▸ **TASK**:
Count the lines of the listing below where "docs" shows up, and please answer with that number only.
Content starts
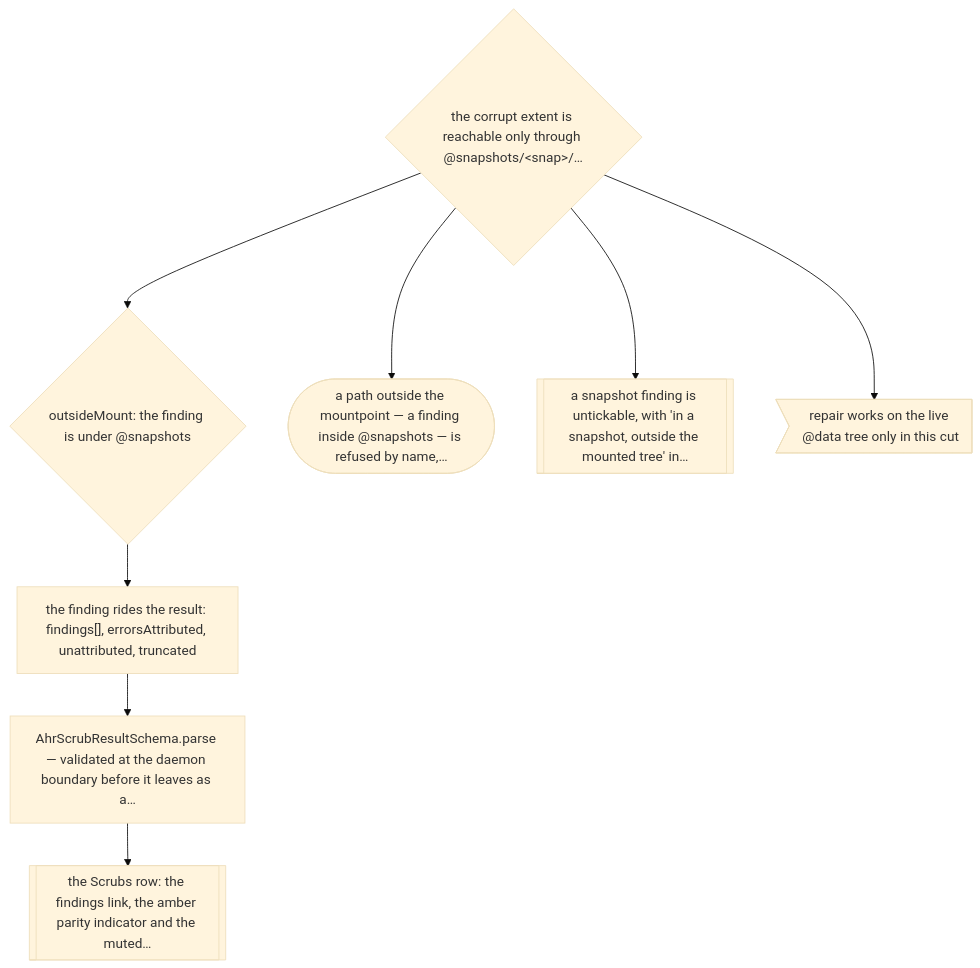
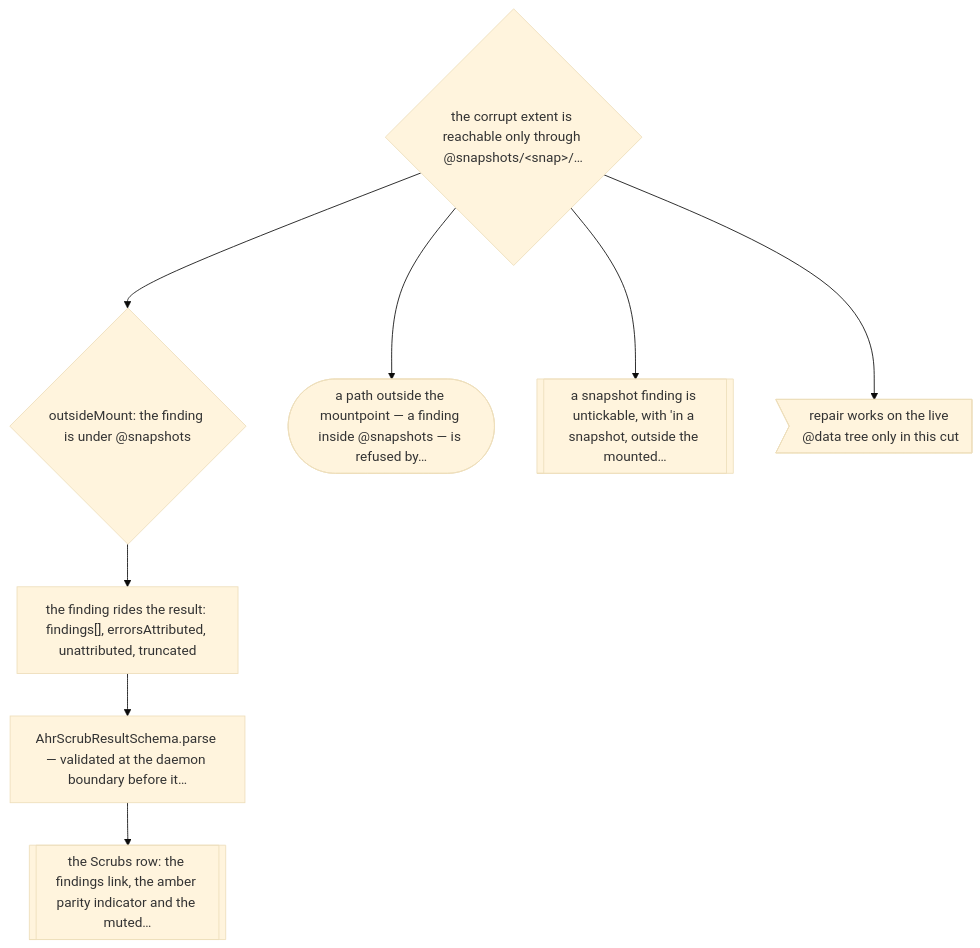
One commit to devn-ch/anas changed the eighth of 24 diagrams in docs/AHR-SELF-HEAL-DECISION-TREE.md. Above: the diagram before and after it, drawn with Mermaid (base theme). The commit also changed other lines of this file and 22 other files, not shown here.

````diff
--- a/docs/AHR-SELF-HEAL-DECISION-TREE.md
+++ b/docs/AHR-SELF-HEAL-DECISION-TREE.md
@@ -797,18 +852,18 @@
 ```mermaid
 flowchart TD
   X8{"the corrupt extent is reachable only through @snapshots/&lt;snap&gt;/…"}
   S49{"outsideMount: the finding is under @snapshots"}
-  RT06b(["a path outside the mountpoint — a finding inside @snapshots — is refused by name,…"])
-  U06[["a snapshot finding is untickable, with 'in a snapshot, outside the mounted tree' in…"]]
+  RT06b(["a path outside the mountpoint — a finding inside @snapshots — is refused by…"])
+  U06[["a snapshot finding is untickable, with 'in a snapshot, outside the mounted…"]]
   X8r>"repair works on the live @data tree only in this cut"]
   S50["the finding rides the result: findings[], errorsAttributed, unattributed, truncated"]
-  S60["AhrScrubResultSchema.parse — validated at the daemon boundary before it leaves as a…"]
+  S60["AhrScrubResultSchema.parse — validated at the daemon boundary before it…"]
   S64[["the Scrubs row: the findings link, the amber parity indicator and the muted…"]]
   X8 --> S49
   X8 --> RT06b
   X8 --> U06
   X8 --> X8r
   S49 --> S50
   S50 --> S60
   S60 --> S64
 ```
````
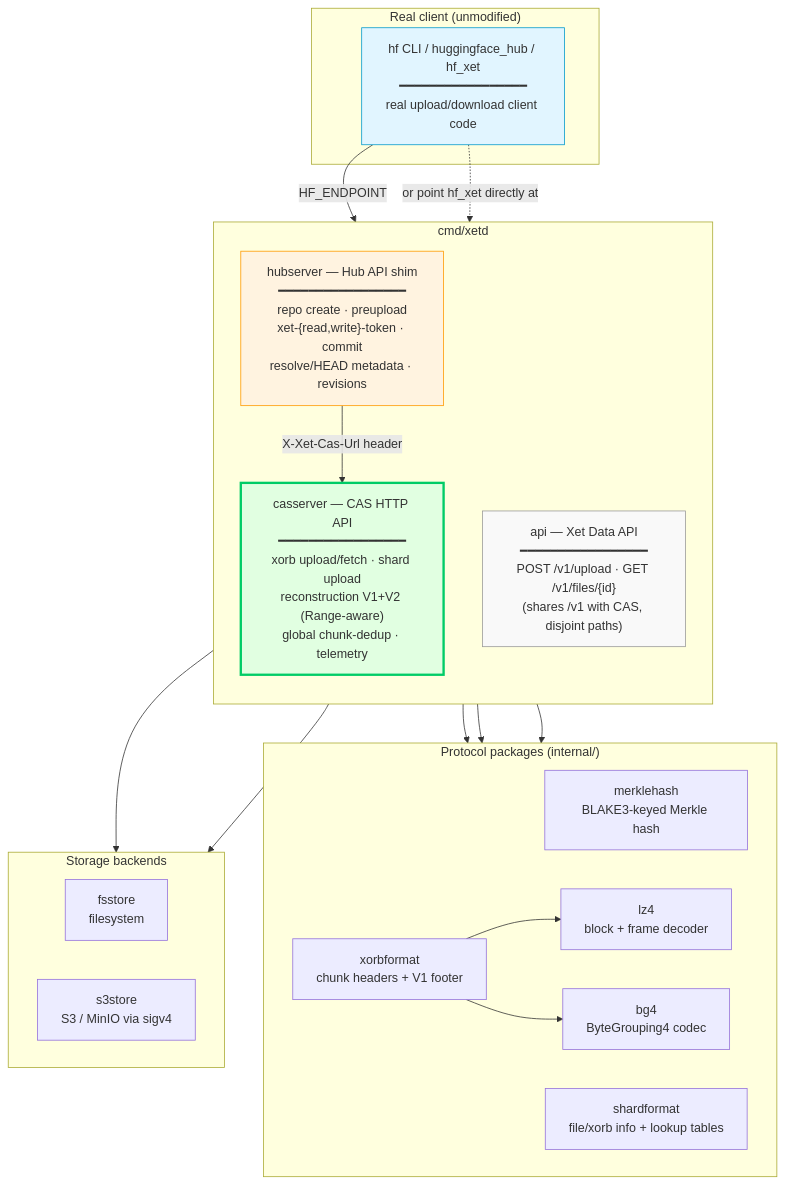
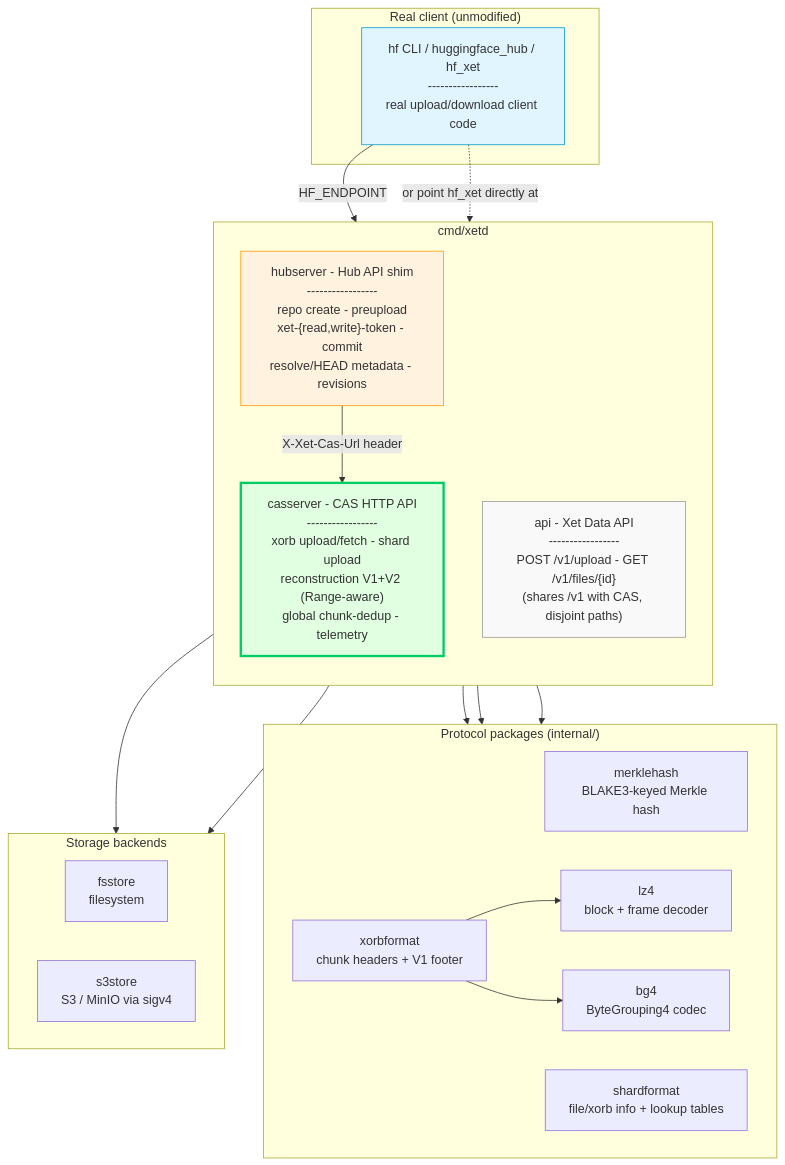
The first of 4 diagrams in docs/ARCHITECTURE.md (Taytay/xet-server), drawn with Mermaid before and after one commit. The commit also changed other lines of this file and 180 other files, not shown here.

````diff
--- a/docs/ARCHITECTURE.md
+++ b/docs/ARCHITECTURE.md
@@ -11,45 +11,45 @@
 ```mermaid
 graph TB
     subgraph "Real client (unmodified)"
-        HFCli["hf CLI / huggingface_hub / hf_xet\n━━━━━━━━━━━━━━━━━\nreal upload/download client code"]
+        HFCli["hf CLI / huggingface_hub / hf_xet\n-----------------\nreal upload/download client code"]
     end
 
     subgraph "cmd/xetd"
         direction TB
-        Hub["hubserver — Hub API shim\n━━━━━━━━━━━━━━━━━\nrepo create · preupload\nxet-{read,write}-token · commit\nresolve/HEAD metadata · revisions"]
-        CAS["casserver — CAS HTTP API\n━━━━━━━━━━━━━━━━━\nxorb upload/fetch · shard upload\nreconstruction V1+V2 (Range-aware)\nglobal chunk-dedup · telemetry"]
-        XetData["api — Xet Data API\n━━━━━━━━━━━━━━━━━\nPOST /v1/upload · GET /v1/files/{id}\n(shares /v1 with CAS, disjoint paths)"]
+        Hub["hubserver - Hub API shim\n-----------------\nrepo create - preupload\nxet-{read,write}-token - commit\nresolve/HEAD metadata - revisions"]
+        CAS["casserver - CAS HTTP API\n-----------------\nxorb upload/fetch - shard upload\nreconstruction V1+V2 (Range-aware)\nglobal chunk-dedup - telemetry"]
+        XetData["api - Xet Data API\n-----------------\nPOST /v1/upload - GET /v1/files/{id}\n(shares /v1 with CAS, disjoint paths)"]
     end
 
     subgraph "Protocol packages (internal/)"
         direction LR
         Hash["merklehash\nBLAKE3-keyed Merkle hash"]
         Xorb["xorbformat\nchunk headers + V1 footer"]
         Shard["shardformat\nfile/xorb info + lookup tables"]
         LZ4["lz4\nblock + frame decoder"]
         BG4["bg4\nByteGrouping4 codec"]
     end
 
     subgraph "Storage backends"
         direction LR
         FS["fsstore\nfilesystem"]
         S3["s3store\nS3 / MinIO via sigv4"]
     end
 
     HFCli -->|"HF_ENDPOINT"| Hub
     Hub -->|"X-Xet-Cas-Url header"| CAS
     HFCli -.->|"or point hf_xet directly at"| CAS
 
     CAS --> Hash
     CAS --> Xorb
     CAS --> Shard
     Xorb --> LZ4
     Xorb --> BG4
     CAS --> FS
     CAS --> S3
 
     style HFCli fill:#e1f5ff,stroke:#0099cc
     style Hub fill:#fff3e0,stroke:#ff9900
     style CAS fill:#e1ffe1,stroke:#00cc66,stroke-width:3px
     style XetData fill:#f9f9f9,stroke:#999
 ```
````
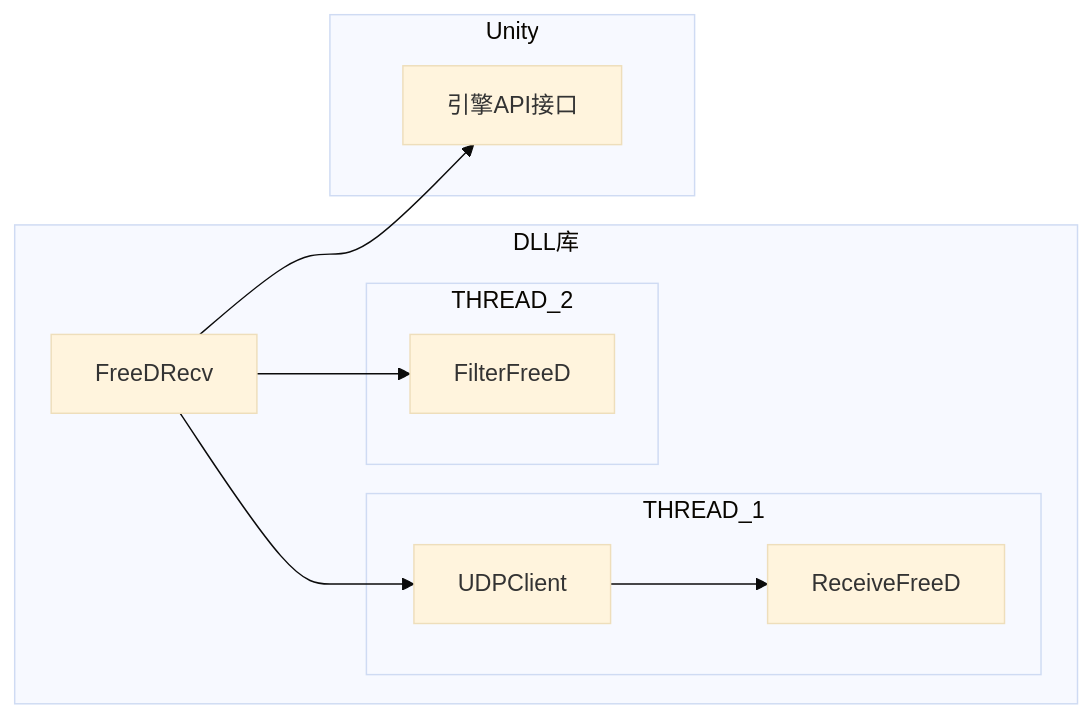
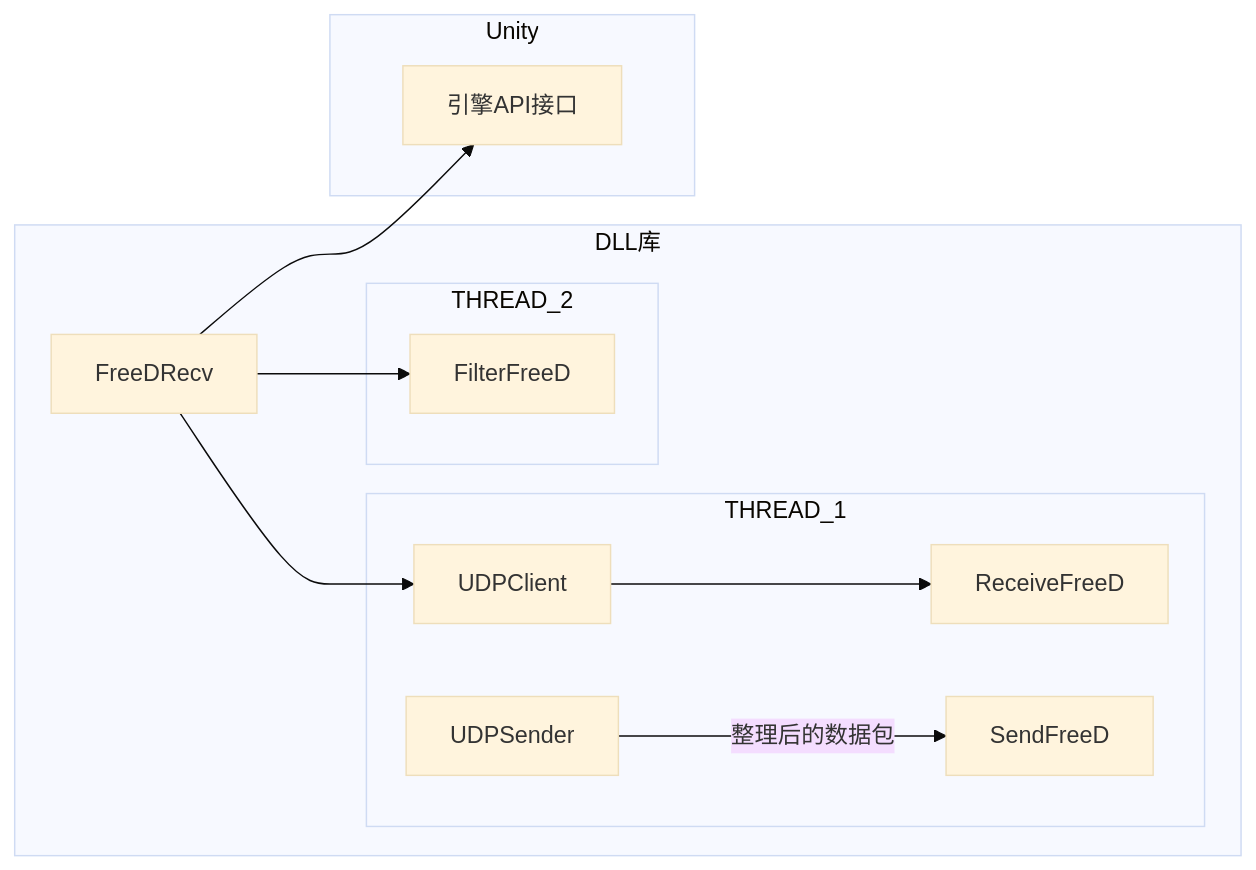
Before and after one commit to 888fff/bunkergames: the second of 3 diagrams in work_doc/Unity下开发FreeD协议插件.md, drawn with Mermaid (base theme). The commit also changed other lines of this file and 9 other files, not shown here.

````diff
--- a/work_doc/Unity下开发FreeD协议插件.md
+++ b/work_doc/Unity下开发FreeD协议插件.md
@@ -51,20 +53,21 @@
 ```mermaid
 graph LR;
 subgraph THREAD_1
 UDPClient --> ReceiveFreeD
+UDPSender --整理后的数据包--> SendFreeD
 end
 subgraph THREAD_2
 FilterFreeD
 end
 subgraph DLL库
 FreeDRecv --> UDPClient
 FreeDRecv --> FilterFreeD
 THREAD_1
 THREAD_2
 end
 FreeDRecv --> 引擎API接口
 subgraph Unity
 引擎API接口
 end
 
 ```
````
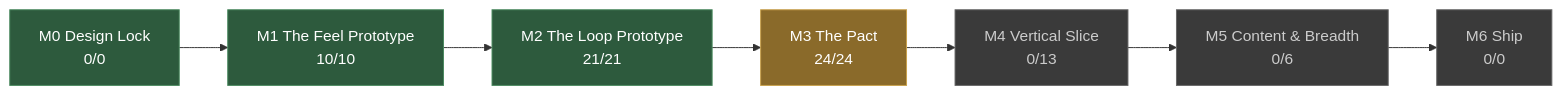
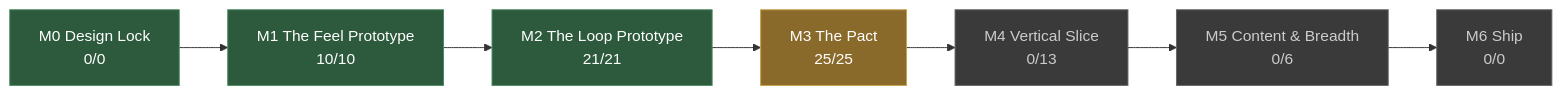
Before and after one commit to JoshuaGessner/she: the diagram in docs/STATUS.md, drawn with Mermaid. The commit also changed other lines of this file and 8 other files, not shown here.

````diff
--- a/docs/STATUS.md
+++ b/docs/STATUS.md
@@ -13,19 +13,19 @@
 ```mermaid
 flowchart LR
   M0["M0 Design Lock<br/>0/0"]:::passed
   M1["M1 The Feel Prototype<br/>10/10"]:::passed
   M0 --> M1
   M2["M2 The Loop Prototype<br/>21/21"]:::passed
   M1 --> M2
-  M3["M3 The Pact<br/>24/24"]:::current
+  M3["M3 The Pact<br/>25/25"]:::current
   M2 --> M3
   M4["M4 Vertical Slice<br/>0/13"]:::ahead
   M3 --> M4
   M5["M5 Content & Breadth<br/>0/6"]:::ahead
   M4 --> M5
   M6["M6 Ship<br/>0/0"]:::ahead
   M5 --> M6
   classDef passed fill:#2d5a3d,stroke:#4a8a5f,color:#fff
   classDef current fill:#8a6a2a,stroke:#c8a04a,color:#fff
   classDef ahead fill:#3a3a3a,stroke:#666,color:#ccc
 ```
````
Content ends
▸ **SOLUTION TO THE PROBLEM**:
9